Start of Block
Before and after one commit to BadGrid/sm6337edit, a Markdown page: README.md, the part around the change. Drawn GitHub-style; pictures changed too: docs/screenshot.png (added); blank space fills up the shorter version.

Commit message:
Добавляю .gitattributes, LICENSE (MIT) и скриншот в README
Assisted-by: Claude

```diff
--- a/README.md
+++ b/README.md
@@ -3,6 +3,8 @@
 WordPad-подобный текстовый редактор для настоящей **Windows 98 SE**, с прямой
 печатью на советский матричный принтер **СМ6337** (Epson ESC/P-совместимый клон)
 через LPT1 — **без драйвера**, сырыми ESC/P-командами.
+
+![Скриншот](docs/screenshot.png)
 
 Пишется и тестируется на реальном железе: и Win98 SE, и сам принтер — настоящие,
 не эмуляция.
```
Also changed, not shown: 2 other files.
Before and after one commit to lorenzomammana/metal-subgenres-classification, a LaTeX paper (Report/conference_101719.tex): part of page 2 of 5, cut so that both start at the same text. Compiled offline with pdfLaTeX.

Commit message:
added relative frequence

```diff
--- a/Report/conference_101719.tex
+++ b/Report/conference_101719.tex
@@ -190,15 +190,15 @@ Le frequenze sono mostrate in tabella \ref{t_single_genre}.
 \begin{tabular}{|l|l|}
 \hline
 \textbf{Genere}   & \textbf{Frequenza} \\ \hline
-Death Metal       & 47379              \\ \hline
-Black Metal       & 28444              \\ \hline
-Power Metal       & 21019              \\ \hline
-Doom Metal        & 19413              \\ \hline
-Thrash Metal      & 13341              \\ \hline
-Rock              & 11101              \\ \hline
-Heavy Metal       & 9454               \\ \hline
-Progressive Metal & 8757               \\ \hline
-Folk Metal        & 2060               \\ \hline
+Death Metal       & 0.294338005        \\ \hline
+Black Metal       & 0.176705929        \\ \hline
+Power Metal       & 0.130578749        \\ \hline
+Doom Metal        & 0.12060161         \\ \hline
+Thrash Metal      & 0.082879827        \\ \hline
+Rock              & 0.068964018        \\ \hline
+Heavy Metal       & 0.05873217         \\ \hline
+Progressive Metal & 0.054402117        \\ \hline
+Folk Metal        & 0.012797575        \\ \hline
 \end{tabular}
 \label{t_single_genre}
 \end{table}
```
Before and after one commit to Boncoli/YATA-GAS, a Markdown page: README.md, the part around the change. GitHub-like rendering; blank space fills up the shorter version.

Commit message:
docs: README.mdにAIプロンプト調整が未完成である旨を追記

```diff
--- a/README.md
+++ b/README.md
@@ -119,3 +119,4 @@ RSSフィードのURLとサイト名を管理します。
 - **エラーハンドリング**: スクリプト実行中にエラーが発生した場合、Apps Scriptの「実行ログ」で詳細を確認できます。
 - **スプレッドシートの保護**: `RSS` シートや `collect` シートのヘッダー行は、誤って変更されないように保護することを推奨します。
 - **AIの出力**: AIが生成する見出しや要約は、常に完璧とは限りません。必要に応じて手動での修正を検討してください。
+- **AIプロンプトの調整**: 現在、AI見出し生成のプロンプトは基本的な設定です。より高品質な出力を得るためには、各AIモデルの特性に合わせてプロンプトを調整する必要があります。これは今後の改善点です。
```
End of Block
**AIM OF THE EXERCISE**
Verbatim reproduction of the entries is required.

**EXERCISE RESULT**
Before and after one commit to BadGrid/sm6337edit, a Markdown page: README.md, the part around the change. Drawn GitHub-style; pictures changed too: docs/screenshot.png (added); blank space fills up the shorter version.

Commit message:
Добавляю .gitattributes, LICENSE (MIT) и скриншот в README
Assisted-by: Claude

```diff
--- a/README.md
+++ b/README.md
@@ -3,6 +3,8 @@
 WordPad-подобный текстовый редактор для настоящей **Windows 98 SE**, с прямой
 печатью на советский матричный принтер **СМ6337** (Epson ESC/P-совместимый клон)
 через LPT1 — **без драйвера**, сырыми ESC/P-командами.
+
+![Скриншот](docs/screenshot.png)
 
 Пишется и тестируется на реальном железе: и Win98 SE, и сам принтер — настоящие,
 не эмуляция.
```
Also changed, not shown: 2 other files.
Before and after one commit to lorenzomammana/metal-subgenres-classification, a LaTeX paper (Report/conference_101719.tex): part of page 2 of 5, cut so that both start at the same text. Compiled offline with pdfLaTeX.

Commit message:
added relative frequence

```diff
--- a/Report/conference_101719.tex
+++ b/Report/conference_101719.tex
@@ -190,15 +190,15 @@ Le frequenze sono mostrate in tabella \ref{t_single_genre}.
 \begin{tabular}{|l|l|}
 \hline
 \textbf{Genere}   & \textbf{Frequenza} \\ \hline
-Death Metal       & 47379              \\ \hline
-Black Metal       & 28444              \\ \hline
-Power Metal       & 21019              \\ \hline
-Doom Metal        & 19413              \\ \hline
-Thrash Metal      & 13341              \\ \hline
-Rock              & 11101              \\ \hline
-Heavy Metal       & 9454               \\ \hline
-Progressive Metal & 8757               \\ \hline
-Folk Metal        & 2060               \\ \hline
+Death Metal       & 0.294338005        \\ \hline
+Black Metal       & 0.176705929        \\ \hline
+Power Metal       & 0.130578749        \\ \hline
+Doom Metal        & 0.12060161         \\ \hline
+Thrash Metal      & 0.082879827        \\ \hline
+Rock              & 0.068964018        \\ \hline
+Heavy Metal       & 0.05873217         \\ \hline
+Progressive Metal & 0.054402117        \\ \hline
+Folk Metal        & 0.012797575        \\ \hline
 \end{tabular}
 \label{t_single_genre}
 \end{table}
```
Before and after one commit to Boncoli/YATA-GAS, a Markdown page: README.md, the part around the change. GitHub-like rendering; blank space fills up the shorter version.

Commit message:
docs: README.mdにAIプロンプト調整が未完成である旨を追記

```diff
--- a/README.md
+++ b/README.md
@@ -119,3 +119,4 @@ RSSフィードのURLとサイト名を管理します。
 - **エラーハンドリング**: スクリプト実行中にエラーが発生した場合、Apps Scriptの「実行ログ」で詳細を確認できます。
 - **スプレッドシートの保護**: `RSS` シートや `collect` シートのヘッダー行は、誤って変更されないように保護することを推奨します。
 - **AIの出力**: AIが生成する見出しや要約は、常に完璧とは限りません。必要に応じて手動での修正を検討してください。
+- **AIプロンプトの調整**: 現在、AI見出し生成のプロンプトは基本的な設定です。より高品質な出力を得るためには、各AIモデルの特性に合わせてプロンプトを調整する必要があります。これは今後の改善点です。
```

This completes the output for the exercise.